posted by Benjy at 9:25 PM on January 8, 2009

Nthing last.fm. I listen to whatever mefites are listening to!
posted by typewriter at 9:27 PM on January 8, 2009

Best answer: I queue three streaming radio stations on Winamp:

KFJC: local (norCal) college station. They're eclectic, featuring the Norman Bates Memorial Soundtrack show every Saturday morning.

WFMU: North Jersey station mentioned above. Varies from "Yo La Tengo is Murdering the Classics" (YLT plays requests that they don't know), to Meat Beat Manifesto playing Christmas music, to 6 hours of "Jingle Bells" available for download.

WWOZ: Do you know what it means to listen to a New Orleans station for hours? Find out here. Jazz, New Orleans, Blues, et. al.

An unreliable wireless connection disconnects every few hours, changing the station.

Mix and make your own combination of stations on, say, iTunes.
posted by doncoyote at 11:48 PM on January 8, 2009

This won't give you an unending stream, but the BBC has some great music. On BBC Radio 1, you can listen to most of the shows for one week after airing. They also have additional music channels that I have been exploring, BBC 6, and BBC 3.

The BBC is my great source for finding new music.
posted by hazyspring at 7:09 AM on January 9, 2009

My favorite internet radio station is WOXY, formerly a broadcast station that went internet-only way back in 1998. They call themselves a rock station, but in my experience of listening to them for hours at a time, they're way more eclectic than that.
posted by dicaxpuella at 8:04 AM on January 9, 2009

ditto WOXY. It's a great mix of indie/rock. No commercials. It's basically what the perfect college radio station would sound like: consistently great music, some that are familiar but some that are not, interesting new songs but nothing horribly noisy/awful, nobody saying "ummm....uhhhhhh" during the breaks, etc.
posted by radioamy at 11:23 AM on January 9, 2009

I can stand music for longer if I don't understand the words. Broaden your horizons & listen to some good foreign music.

Also +1 Radio Paradise, though they can get too much into a single mood - an hour of depressing droning music is too much.
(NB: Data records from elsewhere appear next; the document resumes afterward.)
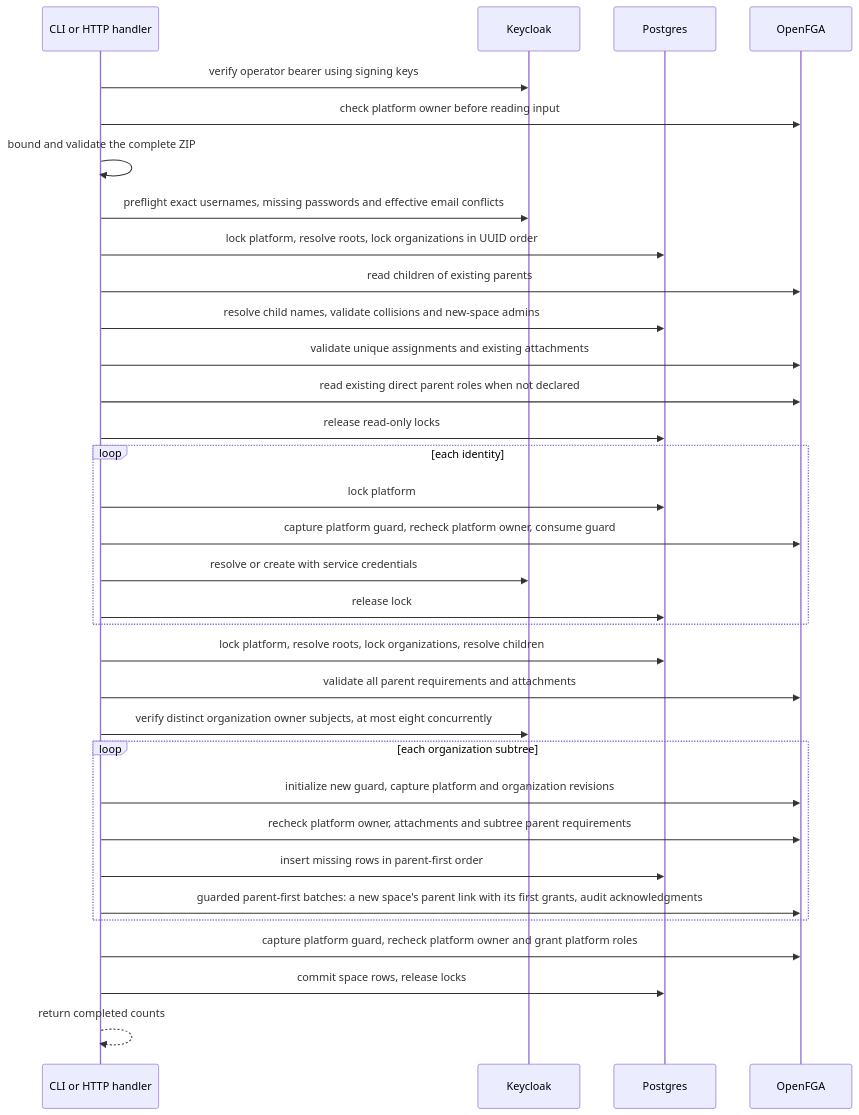
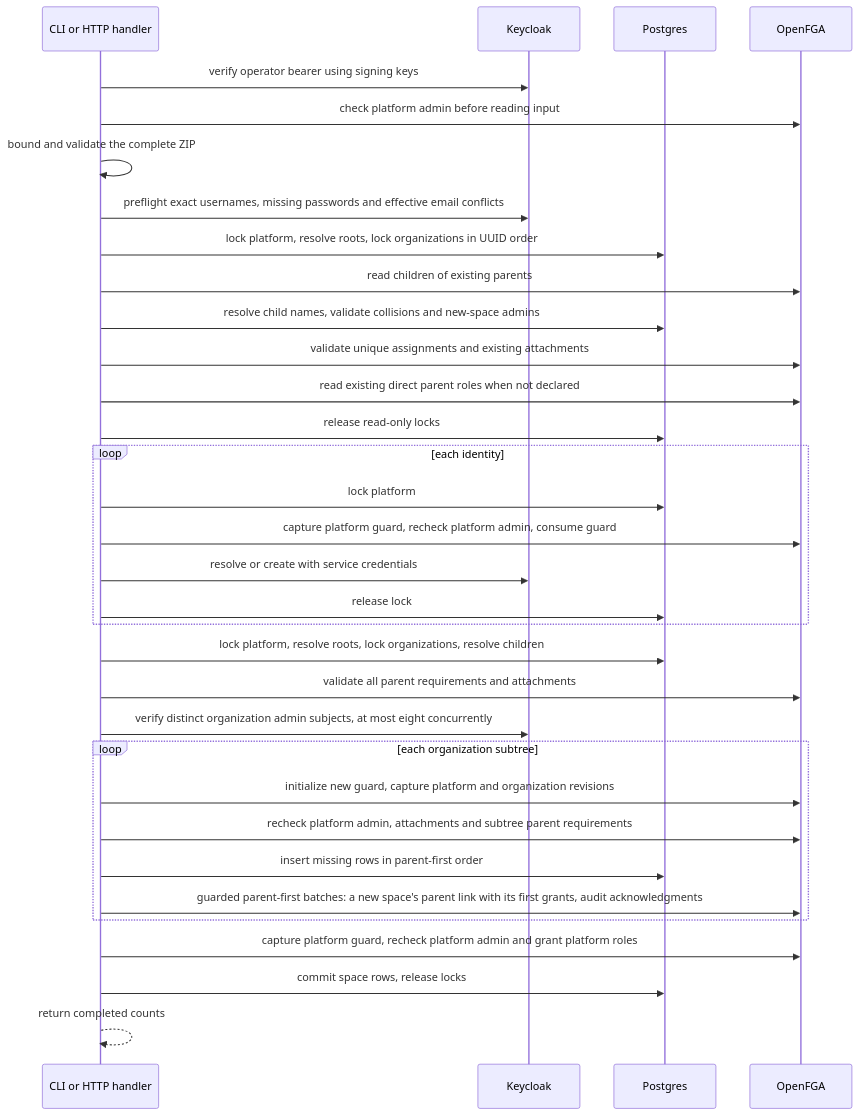
Before and after one commit to ThalesGroup/fred: the ninth of 11 diagrams in docs/architecture/A1-manager-runtime.md, drawn with Mermaid. The commit also changed other lines of this file and 82 other files, not shown here.

````diff
--- a/docs/architecture/A1-manager-runtime.md
+++ b/docs/architecture/A1-manager-runtime.md
@@ -522,35 +521,35 @@
 ```mermaid
 sequenceDiagram
     participant C as CLI or HTTP handler
     participant KC as Keycloak
     participant PG as Postgres
     participant FGA as OpenFGA
     C->>KC: verify operator bearer using signing keys
-    C->>FGA: check platform owner before reading input
+    C->>FGA: check platform admin before reading input
     C->>C: bound and validate the complete ZIP
     C->>KC: preflight exact usernames, missing passwords and effective email conflicts
     C->>PG: lock platform, resolve roots, lock organizations in UUID order
     C->>FGA: read children of existing parents
     C->>PG: resolve child names, validate collisions and new-space admins
     C->>FGA: validate unique assignments and existing attachments
     C->>FGA: read existing direct parent roles when not declared
     C->>PG: release read-only locks
     loop each identity
         C->>PG: lock platform
-        C->>FGA: capture platform guard, recheck platform owner, consume guard
+        C->>FGA: capture platform guard, recheck platform admin, consume guard
         C->>KC: resolve or create with service credentials
         C->>PG: release lock
     end
     C->>PG: lock platform, resolve roots, lock organizations, resolve children
     C->>FGA: validate all parent requirements and attachments
-    C->>KC: verify distinct organization owner subjects, at most eight concurrently
+    C->>KC: verify distinct organization admin subjects, at most eight concurrently
     loop each organization subtree
         C->>FGA: initialize new guard, capture platform and organization revisions
-        C->>FGA: recheck platform owner, attachments and subtree parent requirements
+        C->>FGA: recheck platform admin, attachments and subtree parent requirements
         C->>PG: insert missing rows in parent-first order
         C->>FGA: guarded parent-first batches: a new space's parent link with its first grants, audit acknowledgments
     end
-    C->>FGA: capture platform guard, recheck platform owner and grant platform roles
+    C->>FGA: capture platform guard, recheck platform admin and grant platform roles
     C->>PG: commit space rows, release locks
     C-->>C: return completed counts
 ```
````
At other times it's brilliant, mixing some of my favorite artists across genres.
posted by Muffy at 12:46 PM on January 9, 2009

When WFMU is playing music I don't like, I switch over to WCBN, which is freeform from Ann Arbor. Good stuff.
posted by klangklangston at 8:50 PM on January 9, 2009

Yahoo!'s LaunchCast is very similar to Pandora with a very different selection of songs. I get it without commercials for free because I have SBC Yahoo! DSL. Give it a whirl. I actually prefer LaunchCast's star rating to Pandora's simpler thumbs up / thumbs down system.
posted by blahtsk at 10:55 PM on January 9, 2009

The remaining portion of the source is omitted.